Recently there’s been a glut of articles and commentary reporting on the remorse of social media techies and Silicon Valley engineers, looking back with regret on the inventions they innocently delivered into the world, and the dystopic side-effects they have had. They argue that these technologies, largely financed and powered by the advertising or ‘attention’ economy, are affecting our brains, our attention spans, journalism and public discourse, politics, and democracy – and not in good ways. This Guardian piece gives a fairly comprehensive overview:
Here are some other pieces on a similar theme:
- Self-Defence in the Age of Attention: How to win back our time and minds
- Jaron Lanier: ‘the solution is to double down on being human’
- Homo Sapiens Versus the Internet
This seems to me to be a new incarnation of an old failing. One could see plenty of problems in the industrialised world as sharing the feature of – somewhere along the line – a designer or engineer or creative professional not thinking beyond the box circumscribed by the interests of the client (which is, most of the time, the interests of profit).
This led to a debate with my partner about the extent to which inventors, entrepreneurs, designers etc are responsible for the longer term impact of things they have designed. (This seems particularly pertinent now given the systemic plastic disaster). On the one hand, it might be very difficult to predict the way things are going to go, to see the specific widget you are working on as part of a broader (future) problem, to see your part in a bigger and complicated system. On the other hand, these waves of public regret might prompt us to reflect on design accountability and where the limits should be drawn.
The typical position of the designer/ engineer in industry is one of buck passing, giving ultimate moral responsibility, or accountability for outcomes, to the client or some higher authority within the business. But when there is little structural incentive for corporations to behave ethically, or seek anything beyond their own profit, designers might want to reconsider this position.
Tracing accountability is admittedly made hard by the fact that our work happens upstream (it’s design, not delivery), and by its methods. Design has been described as ‘serious play’, provisionality is central to its logic and practices (brainstorming, speculating, simulating, prototyping). This serves to obscure the fact that we are always prefiguring certain things, embodying particular prejudices, making some outcomes more possible or likely. And in presenting our provisional ideas, we aren’t simply putting options on the table. We are creating possibilities, and even if we are not involved in implementation directly, we have some relationship to what happens next.
I think we need – especially as design starts meddling in government and social issues – to start questioning the lines and limits of professional accountability, and to relatedly start talking about professional identity: why are we in this game in the first place? Each individual might feel differently – but it’s a conversation to be had, at the very least.
And if there is some discrepancy between intent and outcome, this conversation must include what we would do differently, in practice. To quote Cameron Tonkinwise,

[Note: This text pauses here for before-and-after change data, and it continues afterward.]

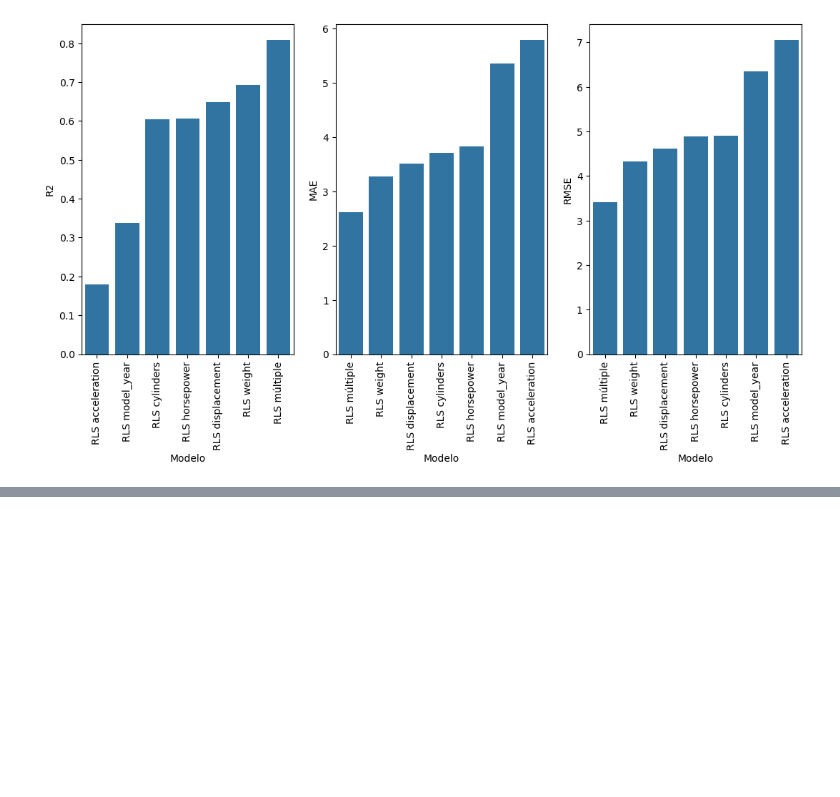
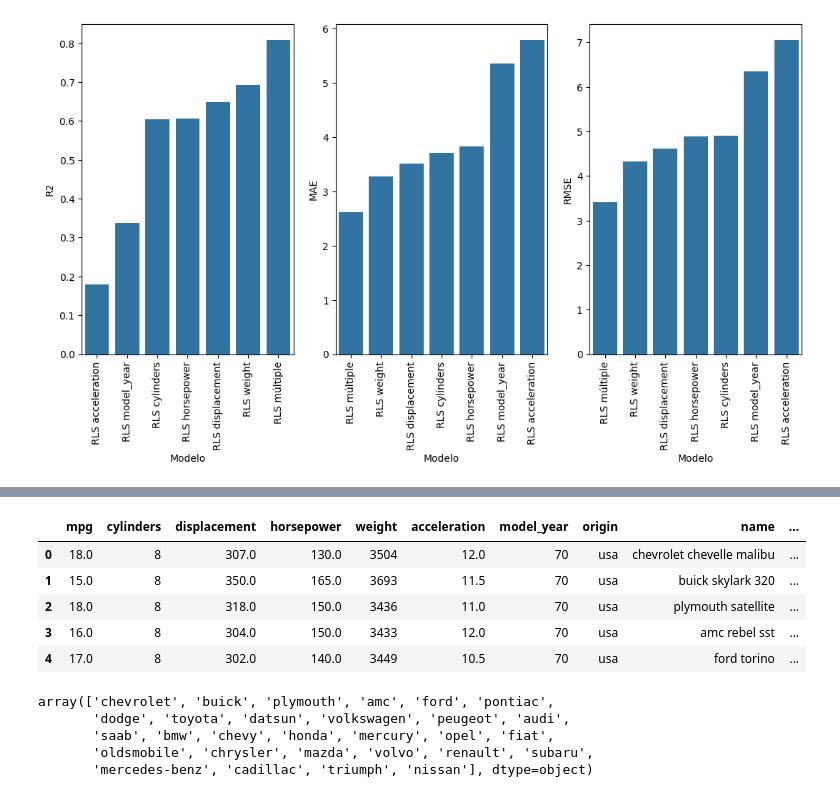
Before and after one commit to CarmenBarrancoGarcia/Carmen_cienciadatos, a Jupyter notebook: Módulo5_Machine_Learning/01.regresión_múltiple.ipynb, the cells around one changed output, grey strips where cells are left out. Saved outputs shown, nothing was run; the diff lists cells and outputs as text; code cells hidden in the pictures; blank space fills up the shorter version.

```diff
--- a/Módulo5_Machine_Learning/01.regresión_múltiple.ipynb
+++ b/Módulo5_Machine_Learning/01.regresión_múltiple.ipynb
@@ -194,0 +228,40 @@ df.head()
+# %%
+# Probar a añadir ahora la columna name
+
+df["fabricante"] = df["name"].str.split(" ").str[0]
+df.head()
+# %% [output]
+|  | mpg | cylinders | displacement | horsepower | weight | acceleration | model_year | origin | name | ... |
+| 0 | 18.0 | 8 | 307.0 | 130.0 | 3504 | 12.0 | 70 | usa | chevrolet chevelle malibu | ... |
+| 1 | 15.0 | 8 | 350.0 | 165.0 | 3693 | 11.5 | 70 | usa | buick skylark 320 | ... |
+| 2 | 18.0 | 8 | 318.0 | 150.0 | 3436 | 11.0 | 70 | usa | plymouth satellite | ... |
+| 3 | 16.0 | 8 | 304.0 | 150.0 | 3433 | 12.0 | 70 | usa | amc rebel sst | ... |
+| 4 | 17.0 | 8 | 302.0 | 140.0 | 3449 | 10.5 | 70 | usa | ford torino | ... |
+# %%
+# Para corregir errores con los nombres
+def fix_fabricante(fabricante):
+    if fabricante == "vw" or fabricante == "vokswagen":
+        return "volkswagen"
+    elif fabricante in ["chevroelt"]:
+        return "chevrolet"
+    elif fabricante in ["toyouta"]:
+        return "toyota"
+    elif fabricante in ["capri"]:
+        return "ford"
+    elif fabricante in ["maxda"]:
+        return "mazda"
+    elif fabricante in ["mercedes", "mercedes-benz"]:
+        return "mercedes-benz"
+    elif fabricante in ["hi"]:
+        return "honda"
+    else :
+        return fabricante
+
+df["fabricante"] = df["fabricante"].apply(fix_fabricante)
+df["fabricante"].unique()
+# %% [output]
+array(['chevrolet', 'buick', 'plymouth', 'amc', 'ford', 'pontiac',
+       'dodge', 'toyota', 'datsun', 'volkswagen', 'peugeot', 'audi',
+       'saab', 'bmw', 'chevy', 'honda', 'mercury', 'opel', 'fiat',
+       'oldsmobile', 'chrysler', 'mazda', 'volvo', 'renault', 'subaru',
+       'mercedes-benz', 'cadillac', 'triumph', 'nissan'], dtype=object)
```
Also changed, not shown: parts of 13 cells of this notebook, 3 other files.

Considering my own area – social design/ design for government – I think a good place to start would be to balance out the characteristic optimistic register of practice with a bit of catastrophic thinking and conspiracy theorising. We often develop our ideas through lateral thinking tricks. What if we also asked ourselves, ‘what is the worst that could possibly happen as a result?’ ‘Who might stand to profit from this?’ ‘Who might exploit it?’ ‘Whose nefarious purposes might this inadvertently serve?’ And, as a follow up, ‘how could we do our best to ensure that didn’t happen?’ In some (many?) cases the only answer might be to not do that thing, not present that option to the client, not pursue that line of thinking. And of course it might ultimately mean not doing that kind of work. Not designing needs to become understood an equally valid act on the part of a professional designer.